● Task brief
The data must be given again exactly as written, with all images omitted.

● Supplied records
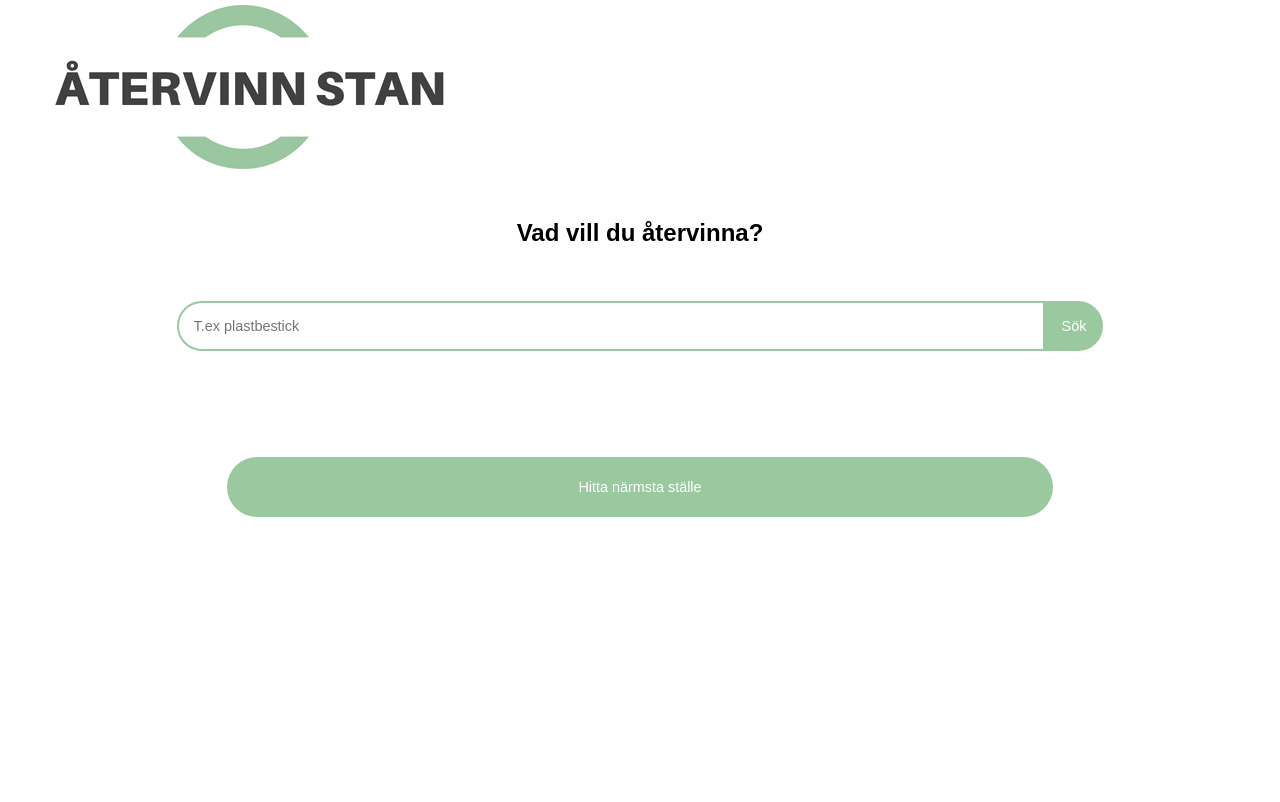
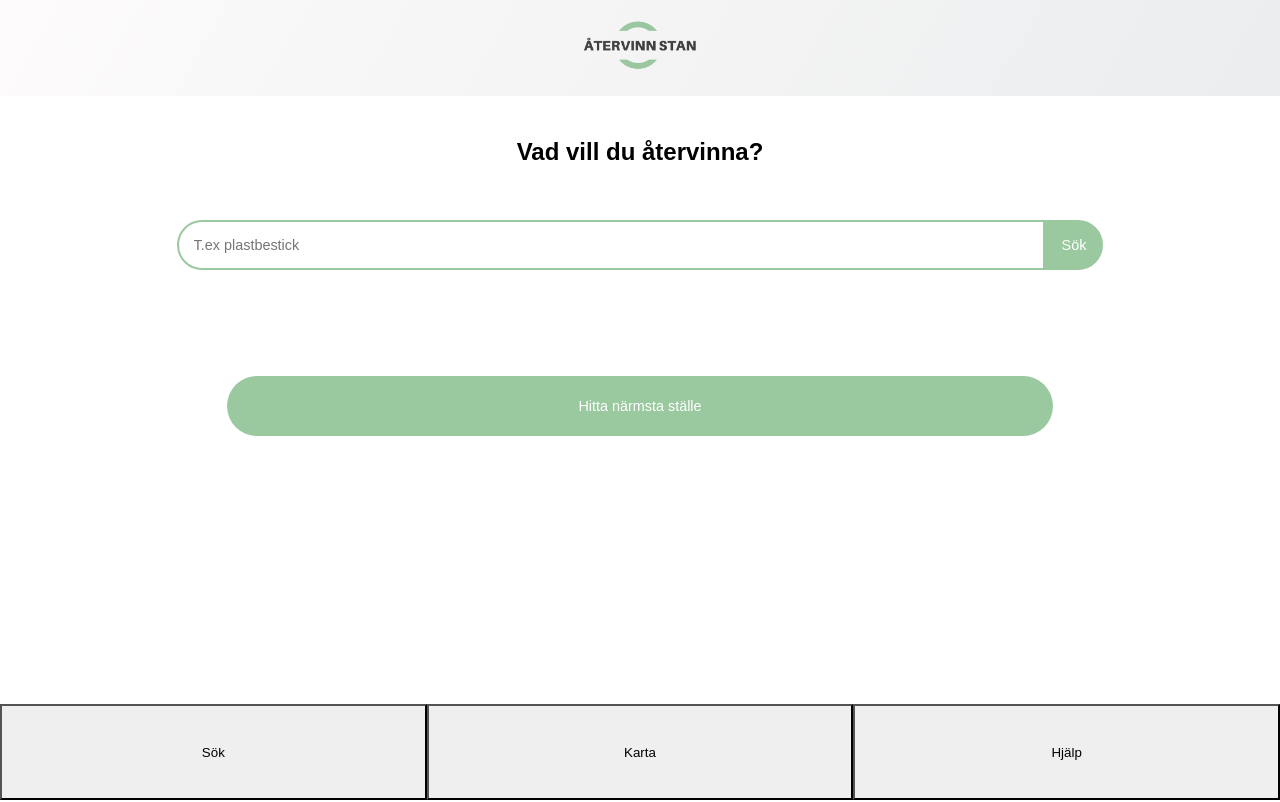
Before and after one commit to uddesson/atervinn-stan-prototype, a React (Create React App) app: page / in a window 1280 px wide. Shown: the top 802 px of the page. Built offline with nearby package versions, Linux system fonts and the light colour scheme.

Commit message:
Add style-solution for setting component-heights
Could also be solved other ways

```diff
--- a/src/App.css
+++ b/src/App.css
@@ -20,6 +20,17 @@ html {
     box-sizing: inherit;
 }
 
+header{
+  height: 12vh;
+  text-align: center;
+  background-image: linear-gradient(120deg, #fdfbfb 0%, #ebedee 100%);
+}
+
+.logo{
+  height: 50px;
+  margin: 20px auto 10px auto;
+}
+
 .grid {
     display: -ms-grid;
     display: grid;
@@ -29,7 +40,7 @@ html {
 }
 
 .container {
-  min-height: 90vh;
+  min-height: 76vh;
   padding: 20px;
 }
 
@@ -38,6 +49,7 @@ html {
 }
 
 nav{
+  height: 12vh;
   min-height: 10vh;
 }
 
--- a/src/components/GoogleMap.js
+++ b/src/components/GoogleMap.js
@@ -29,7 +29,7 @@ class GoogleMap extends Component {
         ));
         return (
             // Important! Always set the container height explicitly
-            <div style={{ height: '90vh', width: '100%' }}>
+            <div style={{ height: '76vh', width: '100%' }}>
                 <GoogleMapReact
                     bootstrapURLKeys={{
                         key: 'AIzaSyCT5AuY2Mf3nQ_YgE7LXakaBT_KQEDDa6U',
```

● Written response
Before and after one commit to uddesson/atervinn-stan-prototype, a React (Create React App) app: page / in a window 1280 px wide. Shown: the top 802 px of the page. Built offline with nearby package versions, Linux system fonts and the light colour scheme.

Commit message:
Add style-solution for setting component-heights
Could also be solved other ways

```diff
--- a/src/App.css
+++ b/src/App.css
@@ -20,6 +20,17 @@ html {
     box-sizing: inherit;
 }
 
+header{
+  height: 12vh;
+  text-align: center;
+  background-image: linear-gradient(120deg, #fdfbfb 0%, #ebedee 100%);
+}
+
+.logo{
+  height: 50px;
+  margin: 20px auto 10px auto;
+}
+
 .grid {
     display: -ms-grid;
     display: grid;
@@ -29,7 +40,7 @@ html {
 }
 
 .container {
-  min-height: 90vh;
+  min-height: 76vh;
   padding: 20px;
 }
 
@@ -38,6 +49,7 @@ html {
 }
 
 nav{
+  height: 12vh;
   min-height: 10vh;
 }
 
--- a/src/components/GoogleMap.js
+++ b/src/components/GoogleMap.js
@@ -29,7 +29,7 @@ class GoogleMap extends Component {
         ));
         return (
             // Important! Always set the container height explicitly
-            <div style={{ height: '90vh', width: '100%' }}>
+            <div style={{ height: '76vh', width: '100%' }}>
                 <GoogleMapReact
                     bootstrapURLKeys={{
                         key: 'AIzaSyCT5AuY2Mf3nQ_YgE7LXakaBT_KQEDDa6U',
```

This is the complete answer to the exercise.